Alan York, William Neal Reynolds distinguished professor of crop science at North Carolina State University, says he doesn’t know when cotton farmers will see labels for Enlist or Roundup Ready 2 Xtend cotton, but once approval comes stewardship is vital.
Cotton farmers are still waiting for the go ahead from the Environmental Protection Agency to use the new auxin-based herbicide formulations in Enlist Duo and Roundup Ready 2 Xtend with still no word on a label approval as the 2016 crop season draws to a close.

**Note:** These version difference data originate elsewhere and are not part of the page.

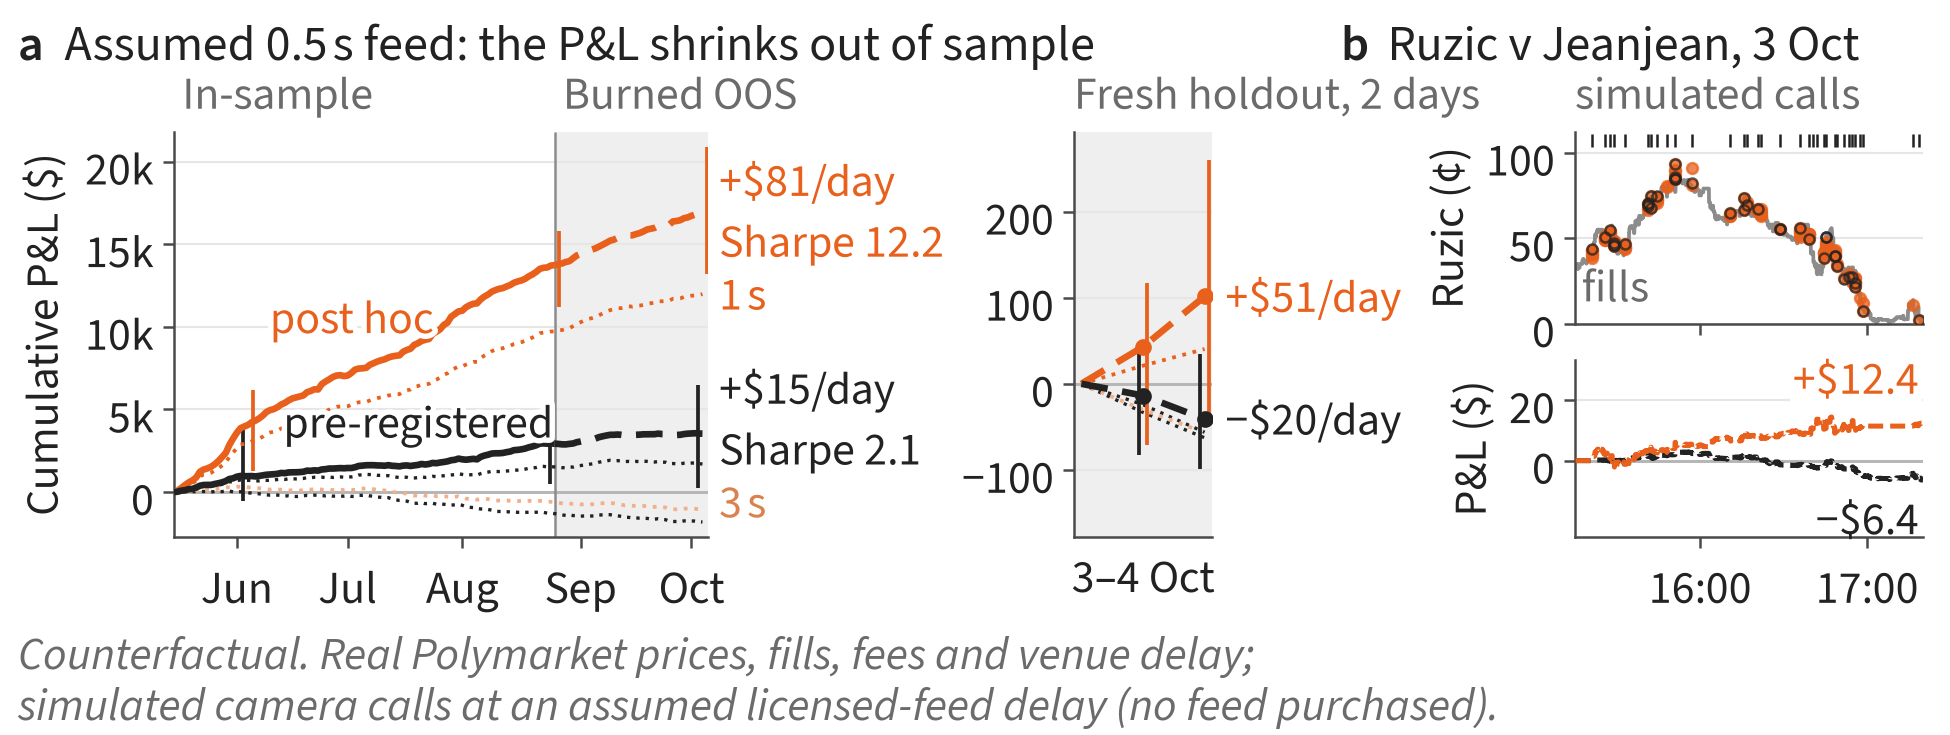
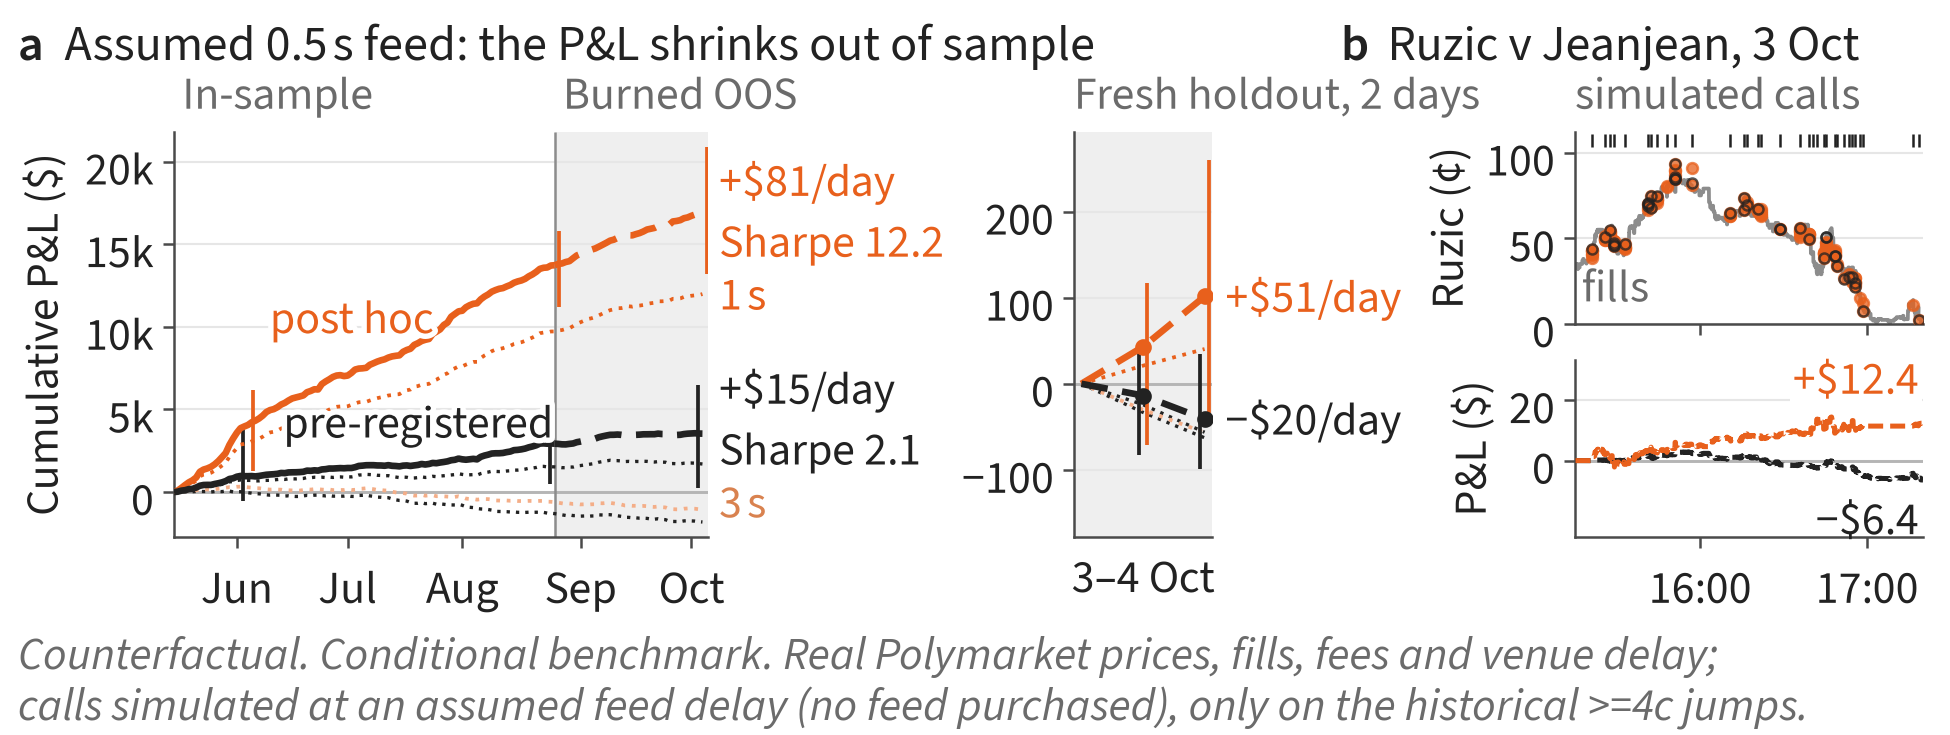
Firm scenario figure: label the jump-set trader as a conditional benchmark; figure and caption regenerated, numbers unchanged

Changed region(s): [[0.0, 0.868, 0.9231, 0.9878]]

diff --git a/scripts/firm_scenario_fig.py b/scripts/firm_scenario_fig.py
@@ -1,4 +1,5 @@
-"""Paper figure: "if we were a quant firm with a licensed 0.5 s feed" (fresh-holdout scenario).
+"""Paper figure: "if we were a quant firm with a licensed 0.5 s feed" (fresh-holdout scenario), on the CONDITIONAL
+jump-set benchmark (trades = the historical >= 4c jumps, selected on outcomes; not a tradable book).
 
     COUNTERFACTUAL WITH ASSUMED DATA. Real: Polymarket prices, fills (public trade tapes), match results, taker fees
     and the venue's 1 s order delay. Simulated: the camera/CV calls, made at an ASSUMED licensed-feed delay V.
@@ -43,11 +44,13 @@ FH = ROOT / "results/fresh_holdout"
 OUT = ROOT / "results/scenario"
 NAME = "fig_firm_05s"
 STRAT = "S2"
-LABEL_FIG = ("Real Polymarket prices, fills, fees and venue delay; simulated camera calls at an assumed licensed-feed "
-             "delay (no feed purchased).")
+LABEL_FIG = ("Conditional benchmark. Real Polymarket prices, fills, fees and venue delay; calls simulated at an assumed "
+             "feed delay (no feed purchased), only on the historical >=4c jumps.")
 LABEL_LONG = ("COUNTERFACTUAL WITH ASSUMED DATA: real Polymarket prices, fills, match results, taker fees and venue "
               "delays; SIMULATED camera/CV calls at an assumed licensed-feed delay V (no feed purchased, no video "
-              "watched, no orders placed). Trades are the historical >= 4c jump set, selected on outcomes, not ex ante.")
+              "watched, no orders placed). Trades are the historical >= 4c jump set, selected on outcomes, not ex ante: "
+              "a conditional benchmark (src/tier0.TRADE_SET_LABEL['jumps']), not a tradable book; the causal "
+              "every-point book is scripts/cv_causal_points.py.")
 READ_LAB = {"pre": "pre-registered stamp lag 2.0 s", "cal": "post hoc stamp lag 3.142 s"}
 
 W, H = fs.FIG_W, 2.45
@@ -419,7 +422,8 @@ def caption(N: dict) -> str:
     nm = sorted(round(f[f"{rd}|V0.5"]["n_matches_traded_seed_mean"]) for rd in READ_LAB)
     s1 = (f"Counterfactual with assumed data: real Polymarket prices, fills, taker fees and the venue{fs.RSQUO}s 1{fs.THIN}s "
           f"order delay, with the camera calls simulated at an assumed licensed-feed delay (no feed purchased, no "
-          f"order placed); (a) cumulative P&L of the paper{fs.RSQUO}s Table 2 CV trader on 10 matches a day at a "
+          f"order placed); (a) cumulative P&L of the conditional jump-set benchmark (the paper{fs.RSQUO}s Table 2 CV trader, "
+          f"trading only the historical jumps of at least 4{fs.CENT}) on 10 matches a day at a "
           f"0.5{fs.THIN}s feed (mean of 20 seeds, whiskers 10{fs.NDASH}90{fs.THIN}% of seeds) under the pre-registered "
           f"2.0{fs.THIN}s stamp lag (black) and the post hoc 3.14{fs.THIN}s lag (orange), dotted lines the same two "
           f"readings at 1{fs.THIN}s and 3{fs.THIN}s (only the post hoc ones are labelled), end labels the burned-OOS $/day and annualised Sharpe "
@@ -443,7 +447,8 @@ def caption(N: dict) -> str:
           f"the fills of all 20 seeds (dots; the ledger seed filled none) and the 20-seed mean P&L marked to the "
           f"1{fs.THIN}s price (UTC), {fs.usd(pm['cal']['mean_usd'], 1, sign=True)} post hoc and "
           f"{fs.usd(pm['pre']['mean_usd'], 1, sign=True)} pre-registered at resolution; in both panels the trades are "
-          f"the historical price jumps of at least 4{fs.CENT}, which are selected on outcomes.")
+          f"the historical price jumps of at least 4{fs.CENT}, which are selected on outcomes, so neither panel is a "
+          f"tradable book.")
     return "\n".join([s1, s2, s3]) + "\n"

Roundup Ready 2 Xtend is a glyphosate with dicamba product marketed by Monsanto while Enlist Duo is a glyphosate and 2,4-D mixture marketed by Dow AgroScience. York said both systems look really good for controlling troublesome weeds such as Palmer amaranth, but resistance management and drift management will be critical in both systems.
“We are very much concerned that we have to treat this new technology right,” York said at a Cotton Field Day held Sept. 15 at the Upper Coastal Plain Research Station in Rocky Mount,
York urged cotton farmers to be prepared for resistance because “just as sure as you’re sitting there, we’re going to get it.
“For the most part, 2, 4-D and dicamba is an add-on for what you’re already doing,” York said. “I don’t think you’re going to drop a lot of other things. We’re going to continue to strongly promote residuals. Most of us are in no-till cotton now so we’re going to continue to promote a residual such as Valor as part of the preplant burndown. We’re going to continue to promote (pre-emergence herbicides) and realistically mixtures of pres. We’re going to continue to talk about residuals with our posts, products like Warrant and Dual," he said.
York said the best way to head off resistance is to use tank mixes containing mixtures with different modes of action to control resistant weeds such as Palmer amaranth. Using the full label rate and timely application is vital in resistance management.
“We need to start thinking outside the box or at least make that box expand a little bit,” York said. “I don’t mean to sound pessimistic, but I guess I am. We look at what we have to work with today and we don’t see anything new coming, and we keep on losing things to resistance. We’re running out of tools so we have to make the most of what we have.”
In addition to resistance management, York emphasized the importance of keeping compounds on target and avoiding drift. He highlighted the issues in the Mid-South with dicamba drift damaging off-target crops that has garnered negative publicity across country as a clear example of avoiding drift.
“We don’t want any of that here. That thing has been a black eye to the industry. It will result in additional regulations, and I’m convinced it’s holding up the registrations of these compounds involved,” York said.
Using the right nozzle to ensure large droplets is important for avoiding drift as is the right application pressure to make sure the nozzle delivers the compound in the pattern that the nozzle is supposed to make. “With the manufacturer’s suggested pressure range, we tend to want to be on the lower end of that,” York explained.
As for boom height, York noted that the higher you carry the boom, the longer it will take to deliver the compound to the ground and the greater the chance wind will move the compound. “We want to maintain the boom height at a maximum of 24 inches,” York said.
“Basically, if the wind is blowing toward a sensitive crop, don’t spray that day. You have to make the decision how far down yonder is that sensitive crop, and I got a recommendation to help you decide that: If it ain’t your crop and you don’t want to buy it, don’t spray that day.”